(Problem details):
Check every line below for the string "start", and copy the lines that contain it.
*** Source material
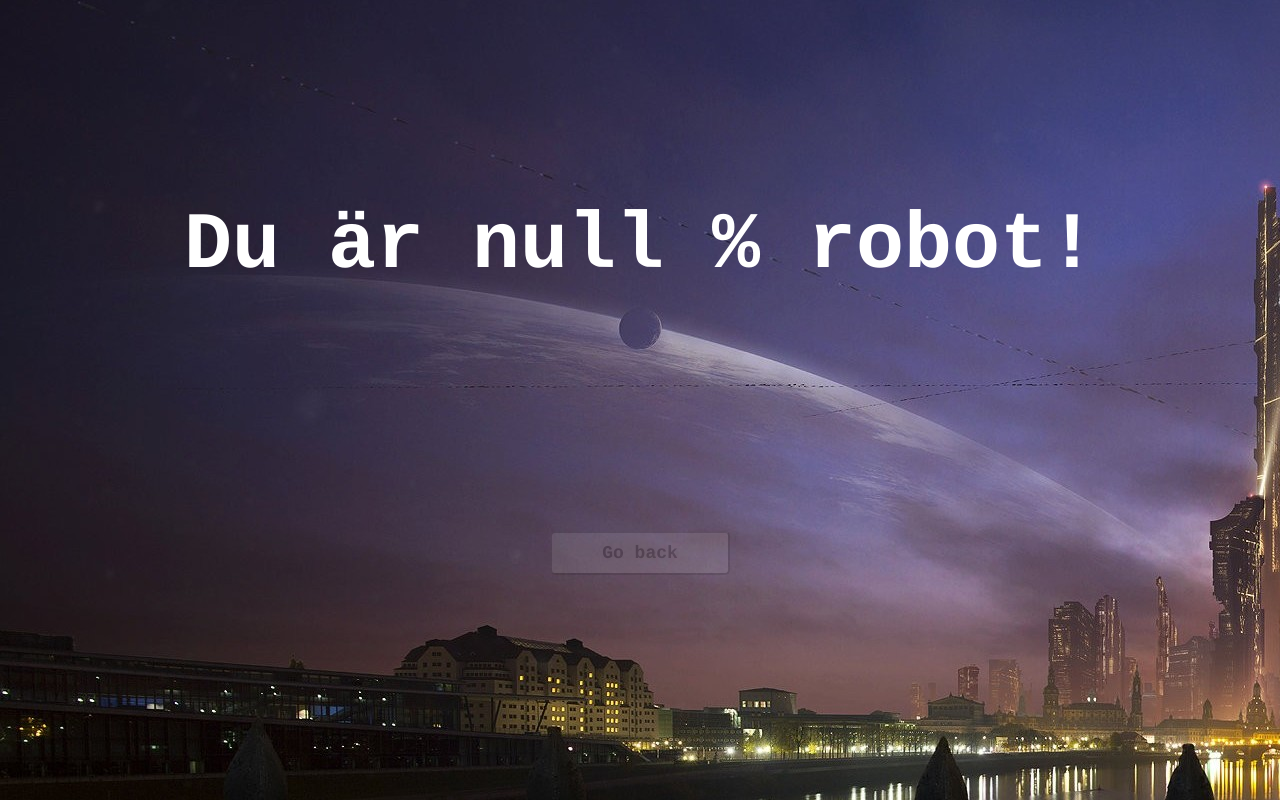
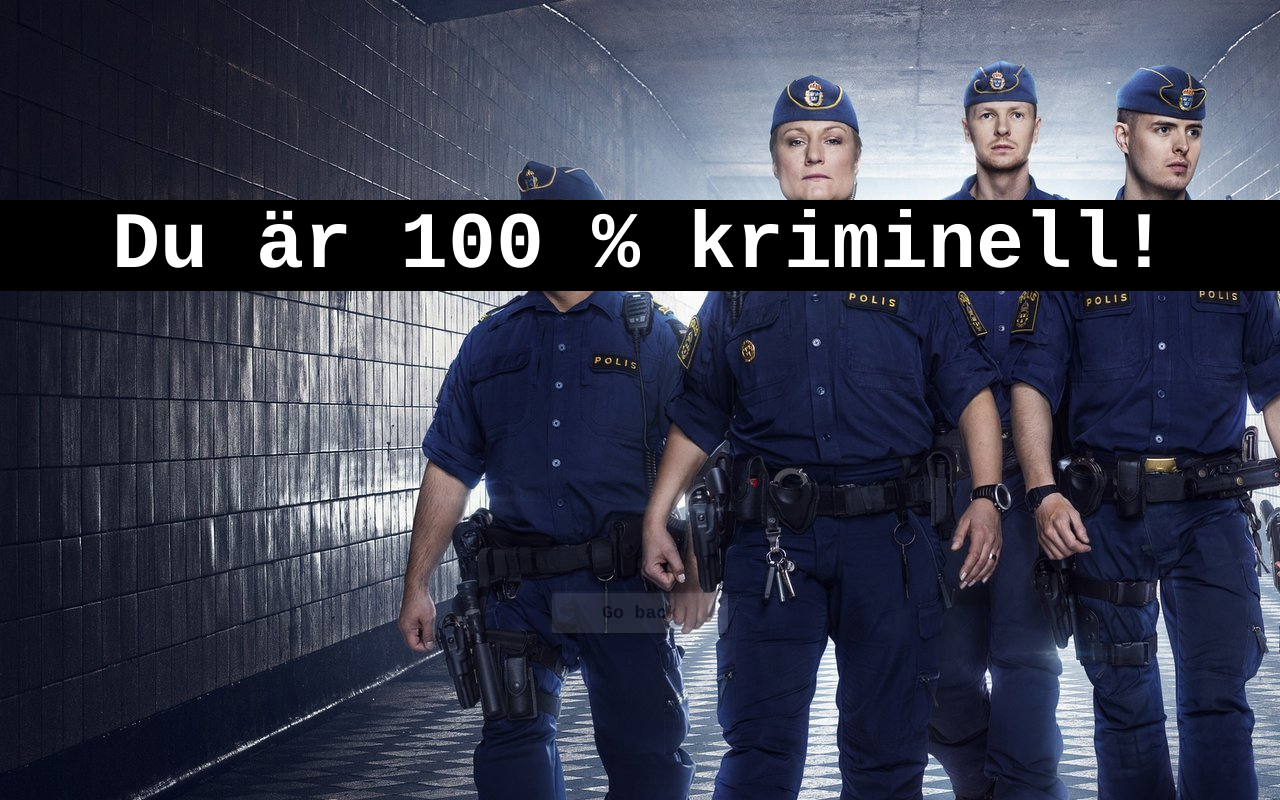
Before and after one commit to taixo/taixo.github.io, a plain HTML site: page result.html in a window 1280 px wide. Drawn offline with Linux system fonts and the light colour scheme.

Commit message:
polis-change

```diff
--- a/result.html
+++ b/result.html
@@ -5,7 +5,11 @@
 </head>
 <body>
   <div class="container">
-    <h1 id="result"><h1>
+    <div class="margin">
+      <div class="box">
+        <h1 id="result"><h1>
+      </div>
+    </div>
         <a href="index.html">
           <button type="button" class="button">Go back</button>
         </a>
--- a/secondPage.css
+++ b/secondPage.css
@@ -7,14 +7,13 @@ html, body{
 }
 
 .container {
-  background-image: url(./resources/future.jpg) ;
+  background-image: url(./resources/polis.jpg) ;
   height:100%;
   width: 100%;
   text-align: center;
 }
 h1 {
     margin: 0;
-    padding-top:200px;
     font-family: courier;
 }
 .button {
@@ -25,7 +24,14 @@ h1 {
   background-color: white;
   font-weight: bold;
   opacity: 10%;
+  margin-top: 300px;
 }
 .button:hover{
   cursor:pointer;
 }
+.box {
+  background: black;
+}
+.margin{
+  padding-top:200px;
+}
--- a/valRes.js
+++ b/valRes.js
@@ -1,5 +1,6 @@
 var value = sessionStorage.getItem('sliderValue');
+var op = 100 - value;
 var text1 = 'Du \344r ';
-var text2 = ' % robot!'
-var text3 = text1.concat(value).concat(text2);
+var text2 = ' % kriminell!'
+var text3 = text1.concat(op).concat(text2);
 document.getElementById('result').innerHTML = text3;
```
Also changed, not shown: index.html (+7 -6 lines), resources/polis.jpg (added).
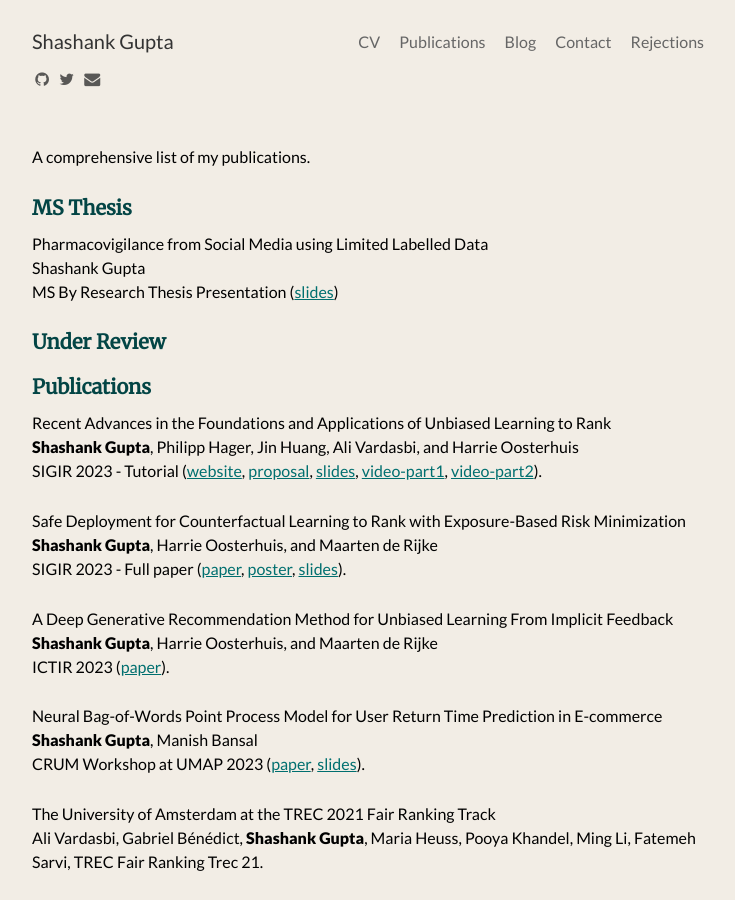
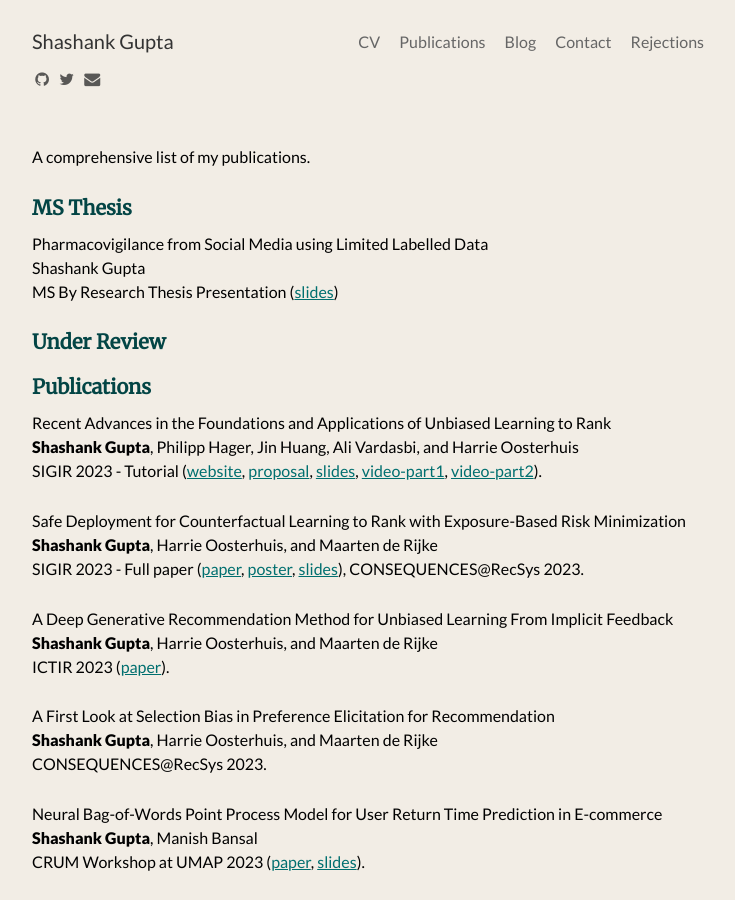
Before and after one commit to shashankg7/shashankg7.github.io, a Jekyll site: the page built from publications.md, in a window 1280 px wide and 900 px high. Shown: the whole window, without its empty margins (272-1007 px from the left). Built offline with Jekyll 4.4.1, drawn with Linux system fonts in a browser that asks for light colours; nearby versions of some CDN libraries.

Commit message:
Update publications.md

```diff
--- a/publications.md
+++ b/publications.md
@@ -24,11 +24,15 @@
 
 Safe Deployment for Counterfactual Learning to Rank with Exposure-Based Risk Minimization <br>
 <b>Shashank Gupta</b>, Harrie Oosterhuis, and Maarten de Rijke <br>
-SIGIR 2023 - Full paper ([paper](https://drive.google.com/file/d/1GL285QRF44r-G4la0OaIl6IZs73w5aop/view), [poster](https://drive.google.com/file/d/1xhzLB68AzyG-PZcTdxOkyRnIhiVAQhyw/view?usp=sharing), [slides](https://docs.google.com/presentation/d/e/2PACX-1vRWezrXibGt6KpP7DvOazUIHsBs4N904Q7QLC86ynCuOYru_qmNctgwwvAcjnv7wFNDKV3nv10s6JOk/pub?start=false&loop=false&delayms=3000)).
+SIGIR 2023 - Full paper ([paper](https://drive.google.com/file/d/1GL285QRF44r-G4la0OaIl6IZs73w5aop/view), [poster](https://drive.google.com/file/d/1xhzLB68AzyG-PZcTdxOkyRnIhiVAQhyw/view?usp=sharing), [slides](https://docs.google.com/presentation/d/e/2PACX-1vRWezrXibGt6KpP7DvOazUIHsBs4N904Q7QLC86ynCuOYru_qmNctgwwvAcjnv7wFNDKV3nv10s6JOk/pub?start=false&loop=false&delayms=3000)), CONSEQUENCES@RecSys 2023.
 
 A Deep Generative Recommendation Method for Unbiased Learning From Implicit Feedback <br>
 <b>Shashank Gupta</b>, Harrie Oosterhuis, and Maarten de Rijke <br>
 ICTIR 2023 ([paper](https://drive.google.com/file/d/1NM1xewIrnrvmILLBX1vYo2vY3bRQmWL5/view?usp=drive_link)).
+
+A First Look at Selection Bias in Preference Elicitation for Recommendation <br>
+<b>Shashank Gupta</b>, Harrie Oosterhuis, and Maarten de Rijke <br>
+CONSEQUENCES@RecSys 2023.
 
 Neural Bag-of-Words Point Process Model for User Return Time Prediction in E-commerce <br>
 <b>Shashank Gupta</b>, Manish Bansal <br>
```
******
*** Source material
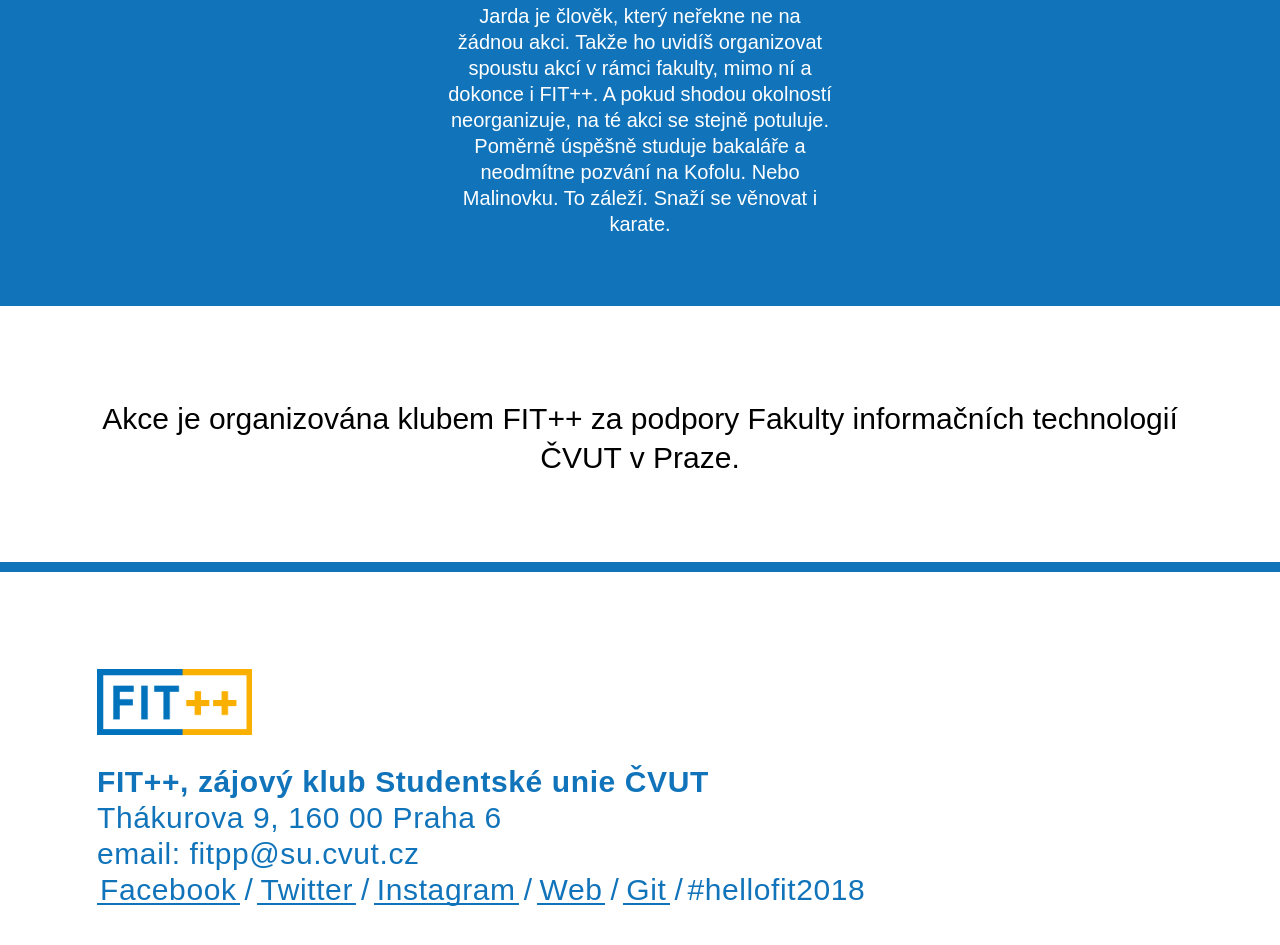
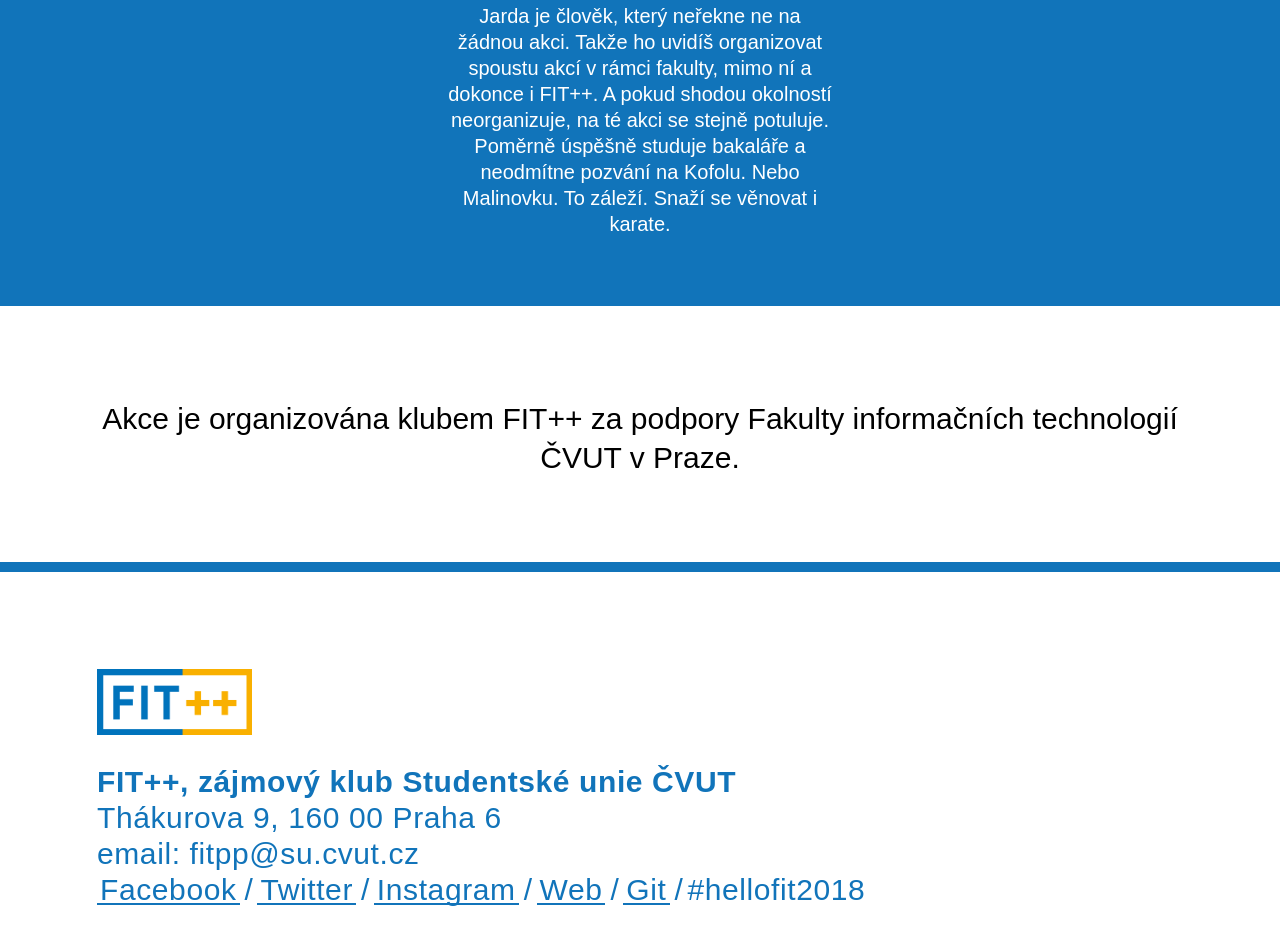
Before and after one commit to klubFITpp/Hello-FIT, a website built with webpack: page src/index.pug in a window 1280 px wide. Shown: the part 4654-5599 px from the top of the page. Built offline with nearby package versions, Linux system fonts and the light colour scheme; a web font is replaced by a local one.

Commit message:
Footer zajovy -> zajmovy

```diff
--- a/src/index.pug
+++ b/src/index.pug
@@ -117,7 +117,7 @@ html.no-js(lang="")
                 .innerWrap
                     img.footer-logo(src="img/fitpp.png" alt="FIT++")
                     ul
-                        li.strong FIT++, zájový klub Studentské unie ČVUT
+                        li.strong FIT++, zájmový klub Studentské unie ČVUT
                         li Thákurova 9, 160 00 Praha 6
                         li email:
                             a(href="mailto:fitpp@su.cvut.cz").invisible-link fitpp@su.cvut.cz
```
******
(Task output):
-SIGIR 2023 - Full paper ([paper](https://drive.google.com/file/d/1GL285QRF44r-G4la0OaIl6IZs73w5aop/view), [poster](https://drive.google.com/file/d/1xhzLB68AzyG-PZcTdxOkyRnIhiVAQhyw/view?usp=sharing), [slides](https://docs.google.com/presentation/d/e/2PACX-1vRWezrXibGt6KpP7DvOazUIHsBs4N904Q7QLC86ynCuOYru_qmNctgwwvAcjnv7wFNDKV3nv10s6JOk/pub?start=false&loop=false&delayms=3000)).
+SIGIR 2023 - Full paper ([paper](https://drive.google.com/file/d/1GL285QRF44r-G4la0OaIl6IZs73w5aop/view), [poster](https://drive.google.com/file/d/1xhzLB68AzyG-PZcTdxOkyRnIhiVAQhyw/view?usp=sharing), [slides](https://docs.google.com/presentation/d/e/2PACX-1vRWezrXibGt6KpP7DvOazUIHsBs4N904Q7QLC86ynCuOYru_qmNctgwwvAcjnv7wFNDKV3nv10s6JOk/pub?start=false&loop=false&delayms=3000)), CONSEQUENCES@RecSys 2023.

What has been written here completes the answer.